■ AIM OF THE TASK: Make an exact copy of all the entries below, with the pictures left out.

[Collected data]
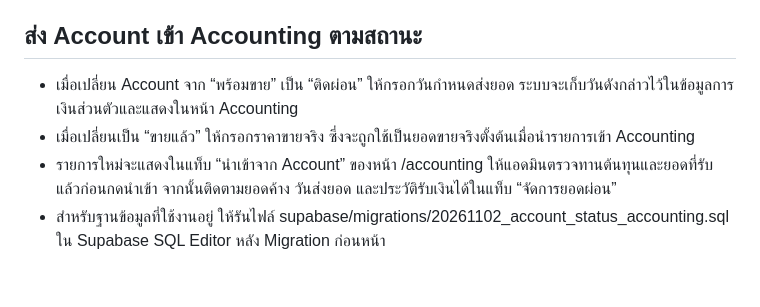
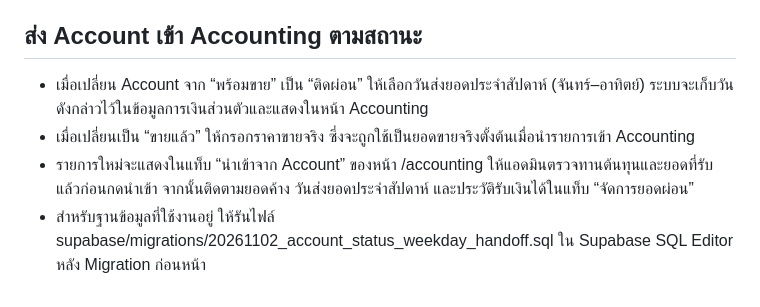
Before and after one commit to WapPieMM/jellybet-site, a Markdown page: jellybet-site/README.md, the part around the change. Rendered like a GitHub page.

Commit message:
Document weekly installment schedule and handoff fix

```diff
--- a/jellybet-site/README.md
+++ b/jellybet-site/README.md
@@ -90,7 +90,7 @@
 
 
 ## ส่ง Account เข้า Accounting ตามสถานะ
-- เมื่อเปลี่ยน Account จาก “พร้อมขาย” เป็น “ติดผ่อน” ให้กรอกวันกำหนดส่งยอด ระบบจะเก็บวันดังกล่าวไว้ในข้อมูลการเงินส่วนตัวและแสดงในหน้า Accounting
+- เมื่อเปลี่ยน Account จาก “พร้อมขาย” เป็น “ติดผ่อน” ให้เลือกวันส่งยอดประจำสัปดาห์ (จันทร์–อาทิตย์) ระบบจะเก็บวันดังกล่าวไว้ในข้อมูลการเงินส่วนตัวและแสดงในหน้า Accounting
 - เมื่อเปลี่ยนเป็น “ขายแล้ว” ให้กรอกราคาขายจริง ซึ่งจะถูกใช้เป็นยอดขายจริงตั้งต้นเมื่อนำรายการเข้า Accounting
-- รายการใหม่จะแสดงในแท็บ “นำเข้าจาก Account” ของหน้า /accounting ให้แอดมินตรวจทานต้นทุนและยอดที่รับแล้วก่อนกดนำเข้า จากนั้นติดตามยอดค้าง วันส่งยอด และประวัติรับเงินได้ในแท็บ “จัดการยอดผ่อน”
-- สำหรับฐานข้อมูลที่ใช้งานอยู่ ให้รันไฟล์ supabase/migrations/20261102_account_status_accounting.sql ใน Supabase SQL Editor หลัง Migration ก่อนหน้า
+- รายการใหม่จะแสดงในแท็บ “นำเข้าจาก Account” ของหน้า /accounting ให้แอดมินตรวจทานต้นทุนและยอดที่รับแล้วก่อนกดนำเข้า จากนั้นติดตามยอดค้าง วันส่งยอดประจำสัปดาห์ และประวัติรับเงินได้ในแท็บ “จัดการยอดผ่อน”
+- สำหรับฐานข้อมูลที่ใช้งานอยู่ ให้รันไฟล์ supabase/migrations/20261102_account_status_weekday_handoff.sql ใน Supabase SQL Editor หลัง Migration ก่อนหน้า
```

■ EXERCISE RESPONSE:
Before and after one commit to WapPieMM/jellybet-site, a Markdown page: jellybet-site/README.md, the part around the change. Rendered like a GitHub page.

Commit message:
Document weekly installment schedule and handoff fix

```diff
--- a/jellybet-site/README.md
+++ b/jellybet-site/README.md
@@ -90,7 +90,7 @@
 
 
 ## ส่ง Account เข้า Accounting ตามสถานะ
-- เมื่อเปลี่ยน Account จาก “พร้อมขาย” เป็น “ติดผ่อน” ให้กรอกวันกำหนดส่งยอด ระบบจะเก็บวันดังกล่าวไว้ในข้อมูลการเงินส่วนตัวและแสดงในหน้า Accounting
+- เมื่อเปลี่ยน Account จาก “พร้อมขาย” เป็น “ติดผ่อน” ให้เลือกวันส่งยอดประจำสัปดาห์ (จันทร์–อาทิตย์) ระบบจะเก็บวันดังกล่าวไว้ในข้อมูลการเงินส่วนตัวและแสดงในหน้า Accounting
 - เมื่อเปลี่ยนเป็น “ขายแล้ว” ให้กรอกราคาขายจริง ซึ่งจะถูกใช้เป็นยอดขายจริงตั้งต้นเมื่อนำรายการเข้า Accounting
-- รายการใหม่จะแสดงในแท็บ “นำเข้าจาก Account” ของหน้า /accounting ให้แอดมินตรวจทานต้นทุนและยอดที่รับแล้วก่อนกดนำเข้า จากนั้นติดตามยอดค้าง วันส่งยอด และประวัติรับเงินได้ในแท็บ “จัดการยอดผ่อน”
-- สำหรับฐานข้อมูลที่ใช้งานอยู่ ให้รันไฟล์ supabase/migrations/20261102_account_status_accounting.sql ใน Supabase SQL Editor หลัง Migration ก่อนหน้า
+- รายการใหม่จะแสดงในแท็บ “นำเข้าจาก Account” ของหน้า /accounting ให้แอดมินตรวจทานต้นทุนและยอดที่รับแล้วก่อนกดนำเข้า จากนั้นติดตามยอดค้าง วันส่งยอดประจำสัปดาห์ และประวัติรับเงินได้ในแท็บ “จัดการยอดผ่อน”
+- สำหรับฐานข้อมูลที่ใช้งานอยู่ ให้รันไฟล์ supabase/migrations/20261102_account_status_weekday_handoff.sql ใน Supabase SQL Editor หลัง Migration ก่อนหน้า
```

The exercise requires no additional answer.